As I mentioned in my previous blog post, I have come to view poetry as a conversation. Twenty-some years ago, I viewed it as a monologue. I wrote all my worst poetry as an undergraduate, and part of the problem stemmed from the fact that I considered it my best. A mathematical principle may be in order here: A poet's ego is inversely proportional to the quality of his or her work. In those days, fueled perhaps by romantic visions of Mozart in the movie Amadeus, I convinced myself that a true genius didn't need to make revisions. I let everything tumble out in a single draft, jotting as fast as I could before the moment of inspiration passed. The result was, to quote a prose poem by Eric Morago, lots of "terrible, awful poetry -- shoeboxes full of folded, crumpled notebook paper that you can one day use for kindling when you're old enough to start a really good blaze."
I don't recall ever burning those old poems, but suffice to say that most of them no longer exist. Still, a few pieces rose at least to a level of competence, and I finally amassed enough to cobble them into a chapbook called Thief After Dark, which came out in 2002 from FarStarFire Press. (Amazon still lists the book, but notes that it has "limited availability" and asks, rather optimistically, "Have one to sell?") Of the 24 poems in Thief After Dark, I am still fond of about half a dozen, and when I scanned the table of contents the other day, I noticed a similarity among them: I had written most of them when I was least self-conscious. That's another way of saying that I was half-asleep. On the nightstand by my bed in the dorm, I kept a notepad and a pencil, in hopes that intuition would strike midway through the night. Wouldn't Mozart, at least in that movie, have done the same?
A few times, I did indeed wake up with an idea, scribble it down, and then fall back asleep. Among the fruits of that strategy was "Host," which appears this week in the Journal of Radical Wonder and is probably my favorite poem of those undergraduate years. It's a short piece -- most of my nocturnal ones were -- and consists of two rhyming sentences, each broken up by a long dash (a heightened pause) in the middle. The poem doesn't officially have a meter, but it settles into a casual rhythm when read aloud.
What intrigues me most (I say "intrigues" because I am so far removed from the 21-year-old who wrote it) is the premise. It's a vignette about a pair of nameless characters, and while plenty in the poem in unexplained, nothing is inexplicable. We can fill in the blanks. Starting with the monosyllabic title -- "Host" -- it's obvious that the poem is about a performer of sorts: a host, an entertainer, a provider of hospitality (or sanctuary?) to others. Before he passes the reefers out, / he checks himself in the mirror -- black jacket with the collar pressed, / hair parted, / skin like sand. Obviously, his appearance matters to him as much as the actual offering to his guests. As one who is adamantly not a junkie, I admit to knowing little about recreational drugs, but I've always thought of marijuana as a relatively cheap and easy substance to obtain. Why, then, is the host dressing up like Gatsby to dispense it? Perhaps he fancies himself providing a high to the beautiful people. We are all entitled to our fantasies.

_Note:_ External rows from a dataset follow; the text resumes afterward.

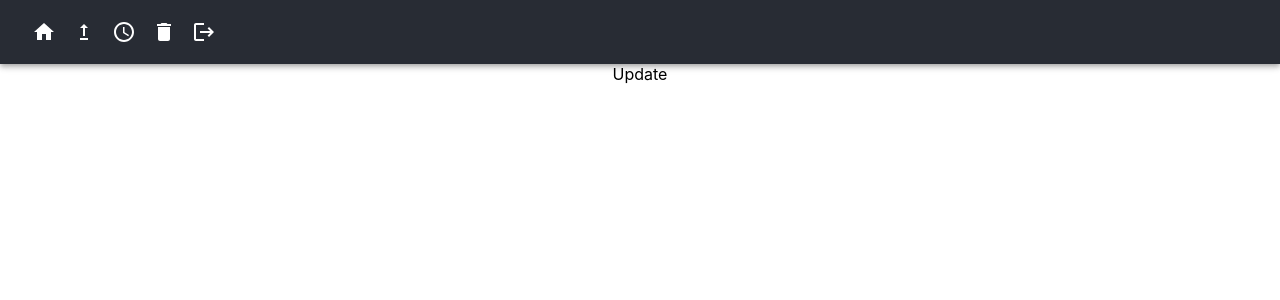
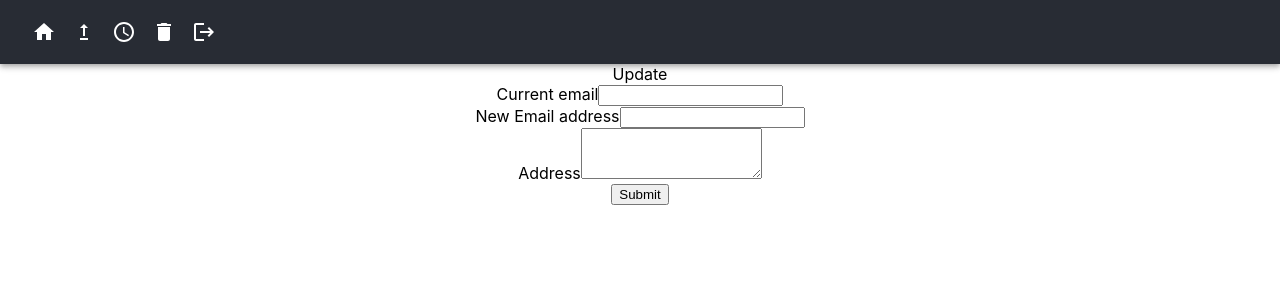
Before and after one commit to TanJunHong/dbs3, a React (Create React App) app in the folder client/: page /update in a window 1280 px wide. Shown: the top 300 px of the page. Built offline with nearby package versions, Linux system fonts and the light colour scheme.

Commit message:
Add Update pages

```diff
--- a/client/src/pages/Update/Update.jsx
+++ b/client/src/pages/Update/Update.jsx
@@ -1,13 +1,14 @@
-import React from 'react'
-import Navbar from '../../components/Navbar/Navbar'
+import React from "react";
+import Navbar from "../../components/Navbar/Navbar";
+import UpdateEmail from "../UpdateEmail/UpdateEmail";
 
 const Update = () => {
   return (
     <div>
-      <Navbar/>
+      <Navbar />
       Update
+      <UpdateEmail />
     </div>
-  )
-}
-
-export default Update
+  );
+};
+export default Update;
--- a/client/src/pages/UpdateEmail/UpdateEmail.jsx
+++ b/client/src/pages/UpdateEmail/UpdateEmail.jsx
@@ -1,9 +1,86 @@
-import React from 'react'
-
-const UpdateEmail = () => {
-  return (
-    <div>UpdateEmail</div>
-  )
+import React from "react";
+import axios from "axios";
+class UpdateEmail extends React.Component {
+  constructor(props) {
+    super(props);
+    this.state = {
+      name: "",
+      email: "",
+      message: "",
+    };
+  }
+  handleSubmit(e) {
+    e.preventDefault();
+    axios({
+      method: "POST",
+      url: "http://localhost:3002/send",
+      data: this.state,
+    }).then((response) => {
+      if (response.data.status === "success") {
+        alert("Message Sent.");
+        this.resetForm();
+      } else if (response.data.status === "fail") {
+        alert("Message failed to send.");
+      }
+    });
+  }
+  resetForm() {
+    this.setState({ name: "", email: "", message: "" });
+  }
+  render() {
+    return (
+      <div className="UpdateEmail">
+        <form
+          id="contact-form"
+          onSubmit={this.handleSubmit.bind(this)}
+          method="POST"
+        >
+          <div className="form-group">
+            <label htmlFor="name">Current email</label>
+            <input
+              type="text"
+              className="form-control"
+              id="name"
+              value={this.state.name}
+              onChange={this.onNameChange.bind(this)}
+            />
+          </div>
+          <div className="form-group">
+            <label htmlFor="exampleInputEmail1">New Email address</label>
+            <input
+              type="email"
+              className="form-control"
+              id="email"
+              aria-describedby="emailHelp"
+              value={this.state.email}
+              onChange={this.onEmailChange.bind(this)}
+            />
+          </div>
+          <div className="form-group">
+            <label htmlFor="message">Address</label>
+            <textarea
+              className="form-control"
+              rows="3"
+              id="message"
+              value={this.state.message}
+              onChange={this.onMessageChange.bind(this)}
+            />
+          </div>
+          <button type="submit" className="btn btn-primary">
+            Submit
+          </button>
+        </form>
+      </div>
+    );
+  }
+  onNameChange(event) {
+    this.setState({ name: event.target.value });
+  }
+  onEmailChange(event) {
+    this.setState({ email: event.target.value });
+  }
+  onMessageChange(event) {
+    this.setState({ message: event.target.value });
+  }
 }
-
-export default UpdateEmail
+export default UpdateEmail;
```
Also changed, not shown: 1 other file (tests, documents, lock files or other folders).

When he tore the cuff link on his right, / he lit her cigarette with his left -- Now, another character enters the poem, obviously someone who arouses the host's desire to impress. Why does he not simply put on a new cuff link? Perhaps he doesn't have one. In any case, he carefully guards his image, keeping the imperfect side away from her eyes. ...knowing that when the hour was late, / she would never let herself be drugged / by a less than perfect hand. Would she really not, or is he projecting his own standards onto her? How many of us go out of our way to "impress others," when our real aim is to appease our own shaky confidence?
Who is this host, really: an undergraduate, a dealer, an underground playboy? Who are the other guests to whom he passes out reefers? Is he content with the woman simply adoring his hand? Questions about this poem abound. Please don't ask me to answer any of them. As noted above, I was barely awake when I wrote it.
This is the blog of Michael Miller, a longtime journalist, poet, publisher and teacher. Check here for musings, observations, commentary and assorted bits of gratitude.